Pre 1863 roots
To trace the story of our church we must go back to well before the date of our foundation. Our roots are in the 'Rossendale Church' which consisted of a large group of 'Independent' congregations who were scattered along the length of the Rossendale valley. In time this Church became of the Baptist persuasion, and its individual congregations became separate churches by about 1720. Of the Yorkshire congregations belonging to the Rossendale Church those at Rodhill End and Stoneslack became separate churches by 1717 and they had an offspring in 1743 at Salendine Nook. Salendine Nook in turn helped to establish churches at Blackley, Pole Moor and Lockwood between the years 1789 and 1795.
The early part of the 19th Century brought a quickening of the tempo of change that was to change Britain from an agricultural nation to the first great industrial empire in the world: every part of the country was affected in one way or another.
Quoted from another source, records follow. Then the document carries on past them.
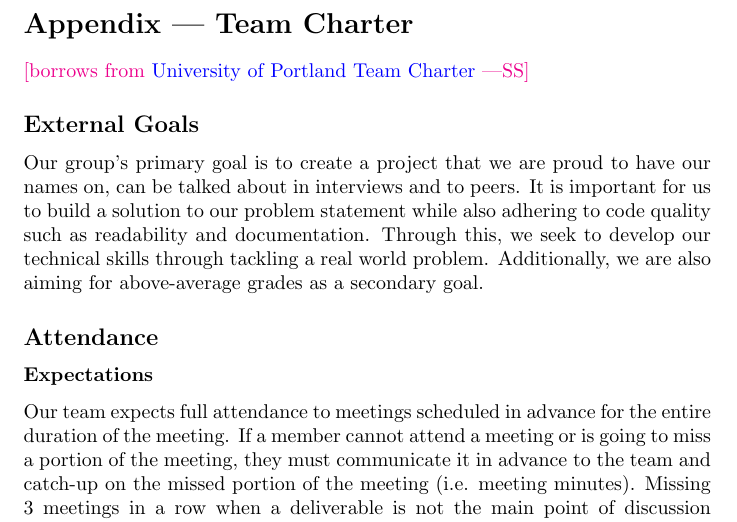
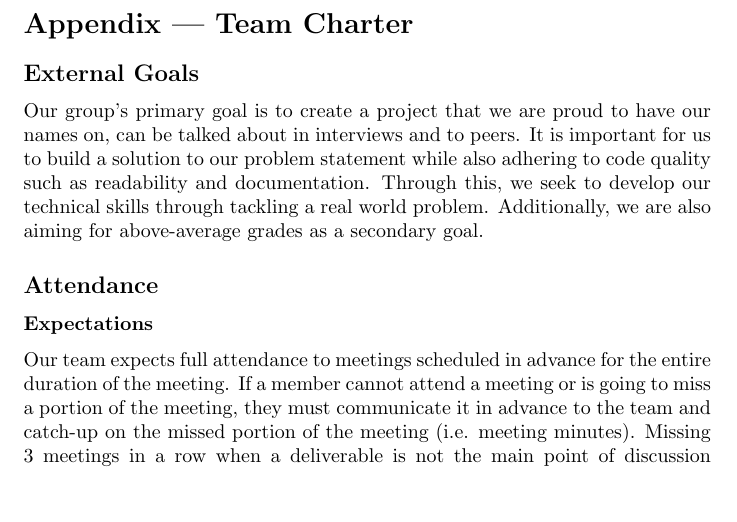
Before and after one commit to M9Huynh/technically-functional, a LaTeX document (docs/DevelopmentPlan/DevelopmentPlan.tex): part of page 13 of 15, cut so that both start at the same text, the shorter picture padded with empty space. Compiled offline with pdfLaTeX.

Commit message:
Small fixes

```diff
--- a/docs/DevelopmentPlan/DevelopmentPlan.tex
+++ b/docs/DevelopmentPlan/DevelopmentPlan.tex
@@ -359,10 +359,6 @@ There was some disagreement on which project to select initially and a lack of p
 
 \section*{Appendix --- Team Charter}
 
-\wss{borrows from
-\href{https://engineering.up.edu/industry_partnerships/files/team-charter.pdf}
-{University of Portland Team Charter}}
-
 \subsection*{External Goals}
 
 Our group's primary goal is to create a project that we are proud to have our names
```
Also changed, not shown: docs/DevelopmentPlan/DevelopmentPlan.pdf.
At Elland Edge there was an unprecedented demand for building stone to build factories and houses, and of stone for the construction of roads and railways.
This period of industrial expansion and activity was accompanied by an agitation for better working and living conditions and better standards of education; to meet this demand Robert Owen founded the first Sunday Schools in which men undertook to teach young people the basic knowledge necessary to an educated, enquiring mind, and at the same time gave a good grounding in the teaching and practice of the Christian faith.
Thus at Elland Edge there was founded in 1837 a non-sectarian Sunday School and in 1841 the first school was built.
About the same time there were living in the district a small group of devout men and women of the Baptist persuasion who attached themselves either to the church at Blackley or the church at Salendine Nook, and were baptised there. Undeterred by either bad weather or rough roads they made the journey whenever possible to attend communion in the mother church and in the intervals held services and meetings in each other's homes. For a time the upstairs room of a house in Banks End Road was the regular meeting house, and later the upstairs room of the house occupied by Mrs Zilpah Mitchell was used.
Such was the devotion that by 1862 it was felt that there was sufficient support to establish a church at Upper Edge and, after a long period of prayer and preparation, on October 19th 1863, the Baptist Church at Upper Edge was founded in the presence of the ministers of the mother churches at Blackley and Salendine Nook.